→ **WHAT NEEDS TO BE DONE**: Pick out each line of the records in which the word "span" appears.
# # #
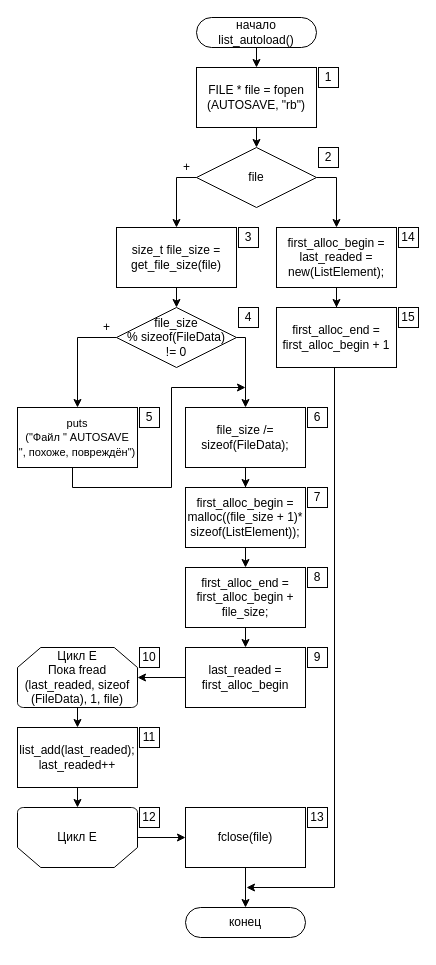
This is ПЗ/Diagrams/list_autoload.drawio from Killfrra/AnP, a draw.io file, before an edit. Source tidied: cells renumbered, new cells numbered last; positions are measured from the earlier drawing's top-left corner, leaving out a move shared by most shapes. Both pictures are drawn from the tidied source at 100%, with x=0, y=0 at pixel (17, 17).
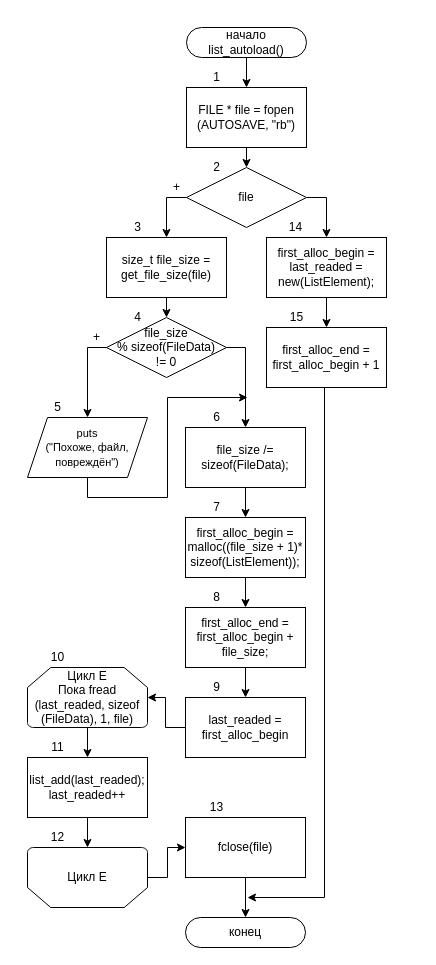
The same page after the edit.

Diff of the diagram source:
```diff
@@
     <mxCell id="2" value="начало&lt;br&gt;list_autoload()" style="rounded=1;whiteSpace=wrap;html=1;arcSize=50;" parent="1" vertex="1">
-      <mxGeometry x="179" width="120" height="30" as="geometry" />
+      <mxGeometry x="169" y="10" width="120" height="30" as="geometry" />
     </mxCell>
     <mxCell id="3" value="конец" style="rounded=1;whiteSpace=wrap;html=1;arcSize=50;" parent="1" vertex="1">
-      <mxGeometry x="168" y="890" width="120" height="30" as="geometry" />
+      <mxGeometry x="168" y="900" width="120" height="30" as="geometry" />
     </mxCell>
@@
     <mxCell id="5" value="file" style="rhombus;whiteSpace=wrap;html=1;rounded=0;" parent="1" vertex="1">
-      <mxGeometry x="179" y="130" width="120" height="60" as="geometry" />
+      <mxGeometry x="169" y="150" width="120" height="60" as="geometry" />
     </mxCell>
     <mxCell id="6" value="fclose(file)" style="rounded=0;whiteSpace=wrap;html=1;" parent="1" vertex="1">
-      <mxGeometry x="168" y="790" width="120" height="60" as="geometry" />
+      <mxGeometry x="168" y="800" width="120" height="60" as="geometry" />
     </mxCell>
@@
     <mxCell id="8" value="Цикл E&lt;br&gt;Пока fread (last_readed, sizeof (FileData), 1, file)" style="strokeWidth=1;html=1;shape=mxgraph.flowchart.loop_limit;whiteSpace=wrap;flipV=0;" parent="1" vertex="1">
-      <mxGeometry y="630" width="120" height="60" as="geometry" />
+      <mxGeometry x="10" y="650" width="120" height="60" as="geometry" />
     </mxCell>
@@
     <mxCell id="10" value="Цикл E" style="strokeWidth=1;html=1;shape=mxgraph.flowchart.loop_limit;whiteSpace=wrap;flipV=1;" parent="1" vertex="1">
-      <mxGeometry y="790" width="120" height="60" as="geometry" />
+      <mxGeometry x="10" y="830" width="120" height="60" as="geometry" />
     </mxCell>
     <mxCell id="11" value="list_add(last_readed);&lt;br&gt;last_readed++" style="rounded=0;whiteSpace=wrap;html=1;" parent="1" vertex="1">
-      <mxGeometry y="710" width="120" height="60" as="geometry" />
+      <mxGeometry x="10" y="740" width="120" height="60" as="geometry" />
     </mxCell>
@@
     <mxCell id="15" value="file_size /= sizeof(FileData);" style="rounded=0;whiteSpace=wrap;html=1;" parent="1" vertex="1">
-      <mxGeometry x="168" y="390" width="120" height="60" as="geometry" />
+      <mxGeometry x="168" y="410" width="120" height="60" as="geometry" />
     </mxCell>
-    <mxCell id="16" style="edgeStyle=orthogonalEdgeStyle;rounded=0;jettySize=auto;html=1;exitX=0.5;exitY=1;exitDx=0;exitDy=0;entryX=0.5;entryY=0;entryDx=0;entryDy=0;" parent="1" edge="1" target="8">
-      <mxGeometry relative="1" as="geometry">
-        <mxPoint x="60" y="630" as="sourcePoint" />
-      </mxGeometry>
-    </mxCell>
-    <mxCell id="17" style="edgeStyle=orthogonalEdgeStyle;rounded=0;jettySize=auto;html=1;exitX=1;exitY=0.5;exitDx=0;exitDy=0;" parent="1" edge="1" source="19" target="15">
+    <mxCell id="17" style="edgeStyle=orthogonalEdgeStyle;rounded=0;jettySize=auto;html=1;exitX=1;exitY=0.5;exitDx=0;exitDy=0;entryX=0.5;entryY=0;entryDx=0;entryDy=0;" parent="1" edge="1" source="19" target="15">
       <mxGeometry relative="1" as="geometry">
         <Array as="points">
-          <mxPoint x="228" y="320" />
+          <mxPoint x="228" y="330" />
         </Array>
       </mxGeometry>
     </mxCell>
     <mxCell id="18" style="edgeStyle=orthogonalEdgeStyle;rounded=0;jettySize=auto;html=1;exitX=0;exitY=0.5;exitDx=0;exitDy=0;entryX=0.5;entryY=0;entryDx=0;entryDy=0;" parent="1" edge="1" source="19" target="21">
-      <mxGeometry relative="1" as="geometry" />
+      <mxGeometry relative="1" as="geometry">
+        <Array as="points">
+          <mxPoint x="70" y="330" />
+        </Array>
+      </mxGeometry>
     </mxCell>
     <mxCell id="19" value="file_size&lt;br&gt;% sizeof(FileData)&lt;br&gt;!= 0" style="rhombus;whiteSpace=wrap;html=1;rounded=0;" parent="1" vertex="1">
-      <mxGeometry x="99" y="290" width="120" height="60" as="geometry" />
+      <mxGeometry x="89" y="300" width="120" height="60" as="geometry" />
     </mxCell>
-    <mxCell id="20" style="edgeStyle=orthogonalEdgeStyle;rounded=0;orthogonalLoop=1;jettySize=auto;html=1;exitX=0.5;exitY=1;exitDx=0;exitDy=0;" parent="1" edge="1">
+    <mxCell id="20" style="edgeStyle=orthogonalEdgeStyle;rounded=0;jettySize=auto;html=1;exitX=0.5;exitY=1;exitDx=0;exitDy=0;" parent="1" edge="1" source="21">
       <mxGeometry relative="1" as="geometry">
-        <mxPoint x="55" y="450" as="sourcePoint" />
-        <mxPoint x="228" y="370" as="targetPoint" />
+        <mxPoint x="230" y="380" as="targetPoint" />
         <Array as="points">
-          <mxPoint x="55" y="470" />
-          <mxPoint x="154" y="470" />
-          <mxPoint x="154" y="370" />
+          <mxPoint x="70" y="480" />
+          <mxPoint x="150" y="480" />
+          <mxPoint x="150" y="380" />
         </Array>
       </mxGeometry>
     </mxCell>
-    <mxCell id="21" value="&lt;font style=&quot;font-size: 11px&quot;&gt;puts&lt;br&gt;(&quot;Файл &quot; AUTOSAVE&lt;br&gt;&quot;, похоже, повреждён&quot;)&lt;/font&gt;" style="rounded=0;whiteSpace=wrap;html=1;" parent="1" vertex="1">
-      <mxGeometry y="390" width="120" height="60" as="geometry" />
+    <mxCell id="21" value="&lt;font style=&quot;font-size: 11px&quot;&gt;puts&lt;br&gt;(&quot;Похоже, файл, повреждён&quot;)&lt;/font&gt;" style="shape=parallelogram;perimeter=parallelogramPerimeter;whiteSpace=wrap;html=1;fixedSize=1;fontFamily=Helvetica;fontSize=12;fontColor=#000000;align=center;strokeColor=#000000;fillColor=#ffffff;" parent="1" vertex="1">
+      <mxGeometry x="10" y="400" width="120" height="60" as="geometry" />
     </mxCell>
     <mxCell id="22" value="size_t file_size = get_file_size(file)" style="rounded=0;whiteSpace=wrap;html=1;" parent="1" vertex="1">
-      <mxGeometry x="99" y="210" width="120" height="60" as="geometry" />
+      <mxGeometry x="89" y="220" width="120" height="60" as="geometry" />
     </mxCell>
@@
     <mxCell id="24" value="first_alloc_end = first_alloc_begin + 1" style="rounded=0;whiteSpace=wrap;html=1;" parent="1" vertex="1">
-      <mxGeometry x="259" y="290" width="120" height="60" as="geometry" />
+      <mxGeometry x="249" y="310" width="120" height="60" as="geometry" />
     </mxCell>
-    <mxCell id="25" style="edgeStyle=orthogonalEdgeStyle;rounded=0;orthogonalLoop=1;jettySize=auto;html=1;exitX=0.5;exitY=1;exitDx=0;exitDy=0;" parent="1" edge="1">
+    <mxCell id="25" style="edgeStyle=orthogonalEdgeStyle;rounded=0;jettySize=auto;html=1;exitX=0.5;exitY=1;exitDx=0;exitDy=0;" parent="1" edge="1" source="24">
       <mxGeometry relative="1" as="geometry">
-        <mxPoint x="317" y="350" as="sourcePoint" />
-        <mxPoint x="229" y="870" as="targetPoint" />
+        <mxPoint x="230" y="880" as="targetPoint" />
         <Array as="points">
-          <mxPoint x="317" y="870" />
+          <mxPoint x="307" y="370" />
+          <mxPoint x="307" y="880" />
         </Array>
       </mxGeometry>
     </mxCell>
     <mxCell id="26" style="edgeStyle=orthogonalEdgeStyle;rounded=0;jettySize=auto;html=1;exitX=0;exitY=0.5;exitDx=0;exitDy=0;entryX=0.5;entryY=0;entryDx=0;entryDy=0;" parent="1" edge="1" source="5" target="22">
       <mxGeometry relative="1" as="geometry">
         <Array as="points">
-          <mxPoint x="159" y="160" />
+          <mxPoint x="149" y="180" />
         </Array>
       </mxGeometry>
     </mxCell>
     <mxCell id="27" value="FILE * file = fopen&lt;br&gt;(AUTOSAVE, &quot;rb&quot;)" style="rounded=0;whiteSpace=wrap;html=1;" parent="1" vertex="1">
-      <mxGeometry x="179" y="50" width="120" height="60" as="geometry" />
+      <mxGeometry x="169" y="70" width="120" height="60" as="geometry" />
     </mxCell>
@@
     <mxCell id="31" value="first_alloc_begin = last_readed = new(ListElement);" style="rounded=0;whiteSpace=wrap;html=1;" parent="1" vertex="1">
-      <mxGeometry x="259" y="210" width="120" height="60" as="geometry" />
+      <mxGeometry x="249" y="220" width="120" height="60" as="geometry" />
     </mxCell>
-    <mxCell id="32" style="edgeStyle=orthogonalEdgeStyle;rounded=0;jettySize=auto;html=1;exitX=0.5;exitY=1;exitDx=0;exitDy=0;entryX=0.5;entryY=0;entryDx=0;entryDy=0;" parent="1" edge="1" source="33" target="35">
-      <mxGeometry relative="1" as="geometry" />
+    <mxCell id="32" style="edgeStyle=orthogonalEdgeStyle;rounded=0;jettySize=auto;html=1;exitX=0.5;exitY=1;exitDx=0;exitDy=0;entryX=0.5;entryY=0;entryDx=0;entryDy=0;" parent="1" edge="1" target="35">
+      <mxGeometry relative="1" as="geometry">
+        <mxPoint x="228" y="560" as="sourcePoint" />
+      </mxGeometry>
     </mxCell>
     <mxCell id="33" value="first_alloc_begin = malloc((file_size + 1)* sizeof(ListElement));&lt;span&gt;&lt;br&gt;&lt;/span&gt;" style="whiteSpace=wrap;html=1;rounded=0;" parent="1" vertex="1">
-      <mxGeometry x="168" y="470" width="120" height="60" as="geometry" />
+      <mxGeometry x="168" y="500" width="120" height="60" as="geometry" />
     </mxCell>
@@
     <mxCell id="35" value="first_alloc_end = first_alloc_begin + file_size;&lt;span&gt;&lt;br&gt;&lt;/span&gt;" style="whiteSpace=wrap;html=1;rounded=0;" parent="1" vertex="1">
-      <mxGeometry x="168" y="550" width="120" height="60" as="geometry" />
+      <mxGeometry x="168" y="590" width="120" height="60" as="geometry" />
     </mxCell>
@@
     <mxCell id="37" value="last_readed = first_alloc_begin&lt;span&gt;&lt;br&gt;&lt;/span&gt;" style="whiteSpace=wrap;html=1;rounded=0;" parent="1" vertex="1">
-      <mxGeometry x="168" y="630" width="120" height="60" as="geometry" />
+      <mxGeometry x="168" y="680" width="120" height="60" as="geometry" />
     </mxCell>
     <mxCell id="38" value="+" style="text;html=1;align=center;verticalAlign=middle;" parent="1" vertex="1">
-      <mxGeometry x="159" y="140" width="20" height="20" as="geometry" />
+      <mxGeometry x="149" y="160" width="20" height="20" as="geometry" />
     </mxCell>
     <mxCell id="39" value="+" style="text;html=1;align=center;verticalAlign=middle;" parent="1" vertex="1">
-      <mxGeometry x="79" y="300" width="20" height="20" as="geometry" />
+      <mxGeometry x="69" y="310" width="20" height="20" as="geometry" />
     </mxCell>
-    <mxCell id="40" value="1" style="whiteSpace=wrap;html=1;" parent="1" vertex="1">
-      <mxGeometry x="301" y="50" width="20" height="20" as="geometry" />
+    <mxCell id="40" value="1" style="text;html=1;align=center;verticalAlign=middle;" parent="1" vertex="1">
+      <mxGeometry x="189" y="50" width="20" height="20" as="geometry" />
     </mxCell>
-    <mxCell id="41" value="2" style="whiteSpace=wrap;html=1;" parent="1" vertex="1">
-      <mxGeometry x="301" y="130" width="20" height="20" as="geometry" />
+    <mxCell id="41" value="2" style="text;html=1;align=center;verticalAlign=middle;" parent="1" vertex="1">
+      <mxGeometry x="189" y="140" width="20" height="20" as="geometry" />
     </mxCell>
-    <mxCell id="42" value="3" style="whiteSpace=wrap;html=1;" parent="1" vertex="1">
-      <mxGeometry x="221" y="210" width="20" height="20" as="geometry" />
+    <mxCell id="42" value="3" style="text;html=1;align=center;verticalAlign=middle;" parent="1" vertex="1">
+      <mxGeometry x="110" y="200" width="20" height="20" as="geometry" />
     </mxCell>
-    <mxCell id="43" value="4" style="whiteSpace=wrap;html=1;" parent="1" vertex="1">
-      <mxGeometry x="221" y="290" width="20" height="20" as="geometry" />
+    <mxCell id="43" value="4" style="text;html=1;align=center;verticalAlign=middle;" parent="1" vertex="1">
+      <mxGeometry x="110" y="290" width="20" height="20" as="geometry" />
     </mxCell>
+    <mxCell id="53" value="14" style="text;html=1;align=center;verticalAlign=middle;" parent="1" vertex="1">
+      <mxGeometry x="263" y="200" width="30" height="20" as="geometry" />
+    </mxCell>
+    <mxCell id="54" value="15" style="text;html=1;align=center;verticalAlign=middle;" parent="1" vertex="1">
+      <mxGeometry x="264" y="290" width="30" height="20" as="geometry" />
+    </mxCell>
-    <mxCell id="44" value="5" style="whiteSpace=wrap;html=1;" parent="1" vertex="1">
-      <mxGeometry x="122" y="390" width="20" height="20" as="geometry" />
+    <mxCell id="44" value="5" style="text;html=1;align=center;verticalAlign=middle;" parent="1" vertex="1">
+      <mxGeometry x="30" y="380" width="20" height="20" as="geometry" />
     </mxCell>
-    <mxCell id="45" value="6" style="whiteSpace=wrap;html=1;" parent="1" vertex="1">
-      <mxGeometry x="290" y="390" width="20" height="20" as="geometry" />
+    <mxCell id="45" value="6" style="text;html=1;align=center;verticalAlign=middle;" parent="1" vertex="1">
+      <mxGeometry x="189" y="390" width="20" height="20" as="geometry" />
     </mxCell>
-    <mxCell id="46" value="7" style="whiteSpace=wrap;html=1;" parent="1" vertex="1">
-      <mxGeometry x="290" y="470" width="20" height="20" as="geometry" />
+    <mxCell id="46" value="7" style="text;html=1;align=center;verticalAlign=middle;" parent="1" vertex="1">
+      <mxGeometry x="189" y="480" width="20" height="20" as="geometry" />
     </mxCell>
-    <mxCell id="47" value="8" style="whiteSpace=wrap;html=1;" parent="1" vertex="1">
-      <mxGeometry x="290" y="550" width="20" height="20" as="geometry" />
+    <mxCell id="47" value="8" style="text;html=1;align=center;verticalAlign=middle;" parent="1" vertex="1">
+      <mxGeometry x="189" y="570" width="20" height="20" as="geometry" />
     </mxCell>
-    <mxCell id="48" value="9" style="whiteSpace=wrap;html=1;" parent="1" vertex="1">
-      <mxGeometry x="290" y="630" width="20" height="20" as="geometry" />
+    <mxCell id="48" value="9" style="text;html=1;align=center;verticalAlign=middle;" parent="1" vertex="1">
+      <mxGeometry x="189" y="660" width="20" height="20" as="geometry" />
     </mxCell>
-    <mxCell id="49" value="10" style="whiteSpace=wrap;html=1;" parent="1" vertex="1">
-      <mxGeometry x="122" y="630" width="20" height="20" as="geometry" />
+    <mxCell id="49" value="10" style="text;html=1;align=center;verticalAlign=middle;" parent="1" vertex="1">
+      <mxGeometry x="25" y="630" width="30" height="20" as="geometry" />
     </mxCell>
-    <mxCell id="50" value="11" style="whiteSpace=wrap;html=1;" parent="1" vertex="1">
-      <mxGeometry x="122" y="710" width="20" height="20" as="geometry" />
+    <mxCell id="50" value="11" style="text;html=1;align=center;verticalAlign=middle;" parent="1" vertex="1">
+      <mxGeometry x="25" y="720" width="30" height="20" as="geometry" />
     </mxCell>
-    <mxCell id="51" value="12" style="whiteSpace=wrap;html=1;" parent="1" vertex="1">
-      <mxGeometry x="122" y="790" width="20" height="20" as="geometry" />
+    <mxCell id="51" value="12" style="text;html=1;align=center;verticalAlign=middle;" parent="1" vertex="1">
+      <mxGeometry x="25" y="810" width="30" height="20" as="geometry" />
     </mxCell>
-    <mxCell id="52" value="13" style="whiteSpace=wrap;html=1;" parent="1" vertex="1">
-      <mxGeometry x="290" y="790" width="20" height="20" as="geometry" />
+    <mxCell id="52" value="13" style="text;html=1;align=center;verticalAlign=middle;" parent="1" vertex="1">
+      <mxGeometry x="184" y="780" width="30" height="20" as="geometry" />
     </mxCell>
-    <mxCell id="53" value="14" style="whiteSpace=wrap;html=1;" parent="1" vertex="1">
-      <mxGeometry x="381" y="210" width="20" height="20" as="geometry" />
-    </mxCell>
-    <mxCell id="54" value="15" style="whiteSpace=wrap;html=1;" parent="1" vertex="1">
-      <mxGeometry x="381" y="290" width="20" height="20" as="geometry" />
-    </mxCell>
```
# # #
→ **WORKED SOLUTION**:
     <mxCell id="33" value="first_alloc_begin = malloc((file_size + 1)* sizeof(ListElement));&lt;span&gt;&lt;br&gt;&lt;/span&gt;" style="whiteSpace=wrap;html=1;rounded=0;" parent="1" vertex="1">
     <mxCell id="35" value="first_alloc_end = first_alloc_begin + file_size;&lt;span&gt;&lt;br&gt;&lt;/span&gt;" style="whiteSpace=wrap;html=1;rounded=0;" parent="1" vertex="1">
     <mxCell id="37" value="last_readed = first_alloc_begin&lt;span&gt;&lt;br&gt;&lt;/span&gt;" style="whiteSpace=wrap;html=1;rounded=0;" parent="1" vertex="1">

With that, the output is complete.